Package presentation

cppRouting is an R package which provide functions to calculate distances, shortest paths and isochrones/isodistances on non-negative weighted graphs.
cppRouting is characterized by :

• its ability to work on large road graphs (country/continent scale)
• its large choice of one-to-one shortest path algorithms
• its implementation of contraction hierarchies algorithm

cppRouting is therefore particularly adapted for geographer, or whoever who need to calculate accessibility indicators at large scale.
Most of the functions are written in C++ and use std::priority_queue container from the Standard Template Library.
This package have been made with Rcpp and RcppParallel packages.

Main functions

cppRouting package provide these functions :

• get_distance_matrix : compute distance matrix (between all combinations origin-destination nodes - one-to-many),
• get_distance_pair : compute distances between origin and destination by pair (one-to-one),
• get_path_pair : compute shortest paths between origin and destination by pair (one-to-one),
• get_multi_paths : compute shortest paths between all origin nodes and all destination nodes (one-to-many),
• get_isochrone : compute isochrones/isodistances with one or multiple breaks.
• get_detour : return nodes that are reachable within a fixed additional cost around shortest paths. This function can be useful in producing accessibility indicators.
• cpp_simplify : remove non-intersection nodes, duplicated edges and isolated loops in the graph. Graph topology is preserved so distance calculation is faster and remains true. This function can be applied to very large graphs (several millions of nodes).
• cpp_contract : contract the graph by applying contraction hierarchies algorithm.

Path algorithms

Path algorithms proposed by the package are :

• 1 uni-directional Dijkstra algorithm,
• 2 bi-directional Dijkstra algorithm,
• 3 uni-directional A* algorithm
• 4 New bi-directional A* algorithm (Piljs & Post, 2009 : see http://repub.eur.nl/pub/16100/ei2009-10.pdf)
• 5 one-to-one bi-directional Dijkstra adapted to contraction hierarchies (Geisberger & al., 2008)
• 6 many-to-many bi-directional Dijkstra adapted to contraction hierarchies (Geisberger & al., 2008)
• 7 PHAST algorithm (Hardware-accelerated shortest path trees), one-to-all algorithm adapted to contraction hierarchies (Delling & al., 2011)

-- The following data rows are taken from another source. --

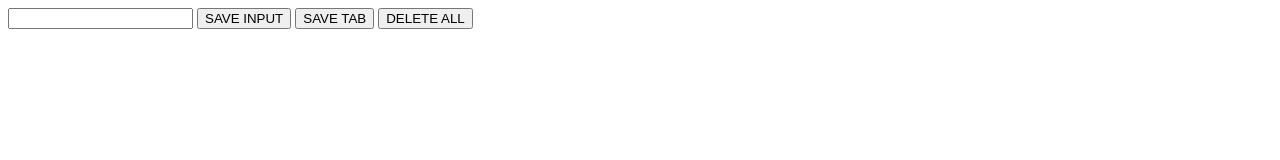
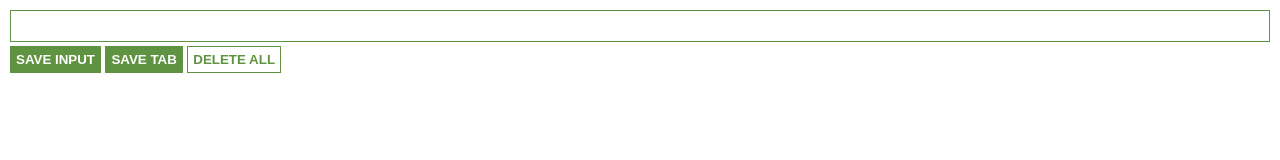
Before and after one commit to sahilrungta/lead-tracker, a browser extension: page index.html in a window 1280 px wide. Drawn offline with Linux system fonts and the light colour scheme.

Commit message:
Update and rename extension1.html to index.html

```diff
--- a/extension1.html
+++ b/index.html
@@ -1,6 +1,6 @@
 <html>
 	<head>
-		<link rel="stylesheet" href="extension1.css">
+		<link rel="stylesheet" href="style.css">
 	</head>
 	<body>
 		<input type="text" id="input-el">
```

1, 2, 3 and 4 are available for one-to-one calculation in get_distance_pair and get_path_pair functions on a non-contracted graph. In these functions, uni-directional Dijkstra algorithm is stopped when the destination node is reached.
A* and NBA* are relevant if geographic coordinates of all nodes are provided. Note that coordinates should be expressed in a projection system.
To be accurate and efficient, A* and NBA* algorithms should use an admissible heuristic function (here the Euclidean distance), i.e cost and heuristic function must be expressed in the same unit.
In cppRouting, heuristic function h for a node (n) is defined such that :
h(n,d) = ED(n,d) / k with h the heuristic, ED the Euclidean distance, d the destination node and a constant k.
So in the case where coordinates are expressed in meters and cost is expressed in time, k is the maximum speed allowed on the road. By default, constant is 1 and is designed for graphs with cost expressed in the same unit than coordinates (for example in meters).
If coordinates cannot be provided, bi-directional Dijkstra algorithm is the best option in terms of performance.

5 is used for one-to-one calculation in get_distance_pair and get_path_pair functions on a contracted graph.

1 is used for one-to-many calculation in get_distance_matrix function on a non-contracted graph.

6 and 7 are available for one-to-many calculation in get_distance_matrix function on a contracted graph.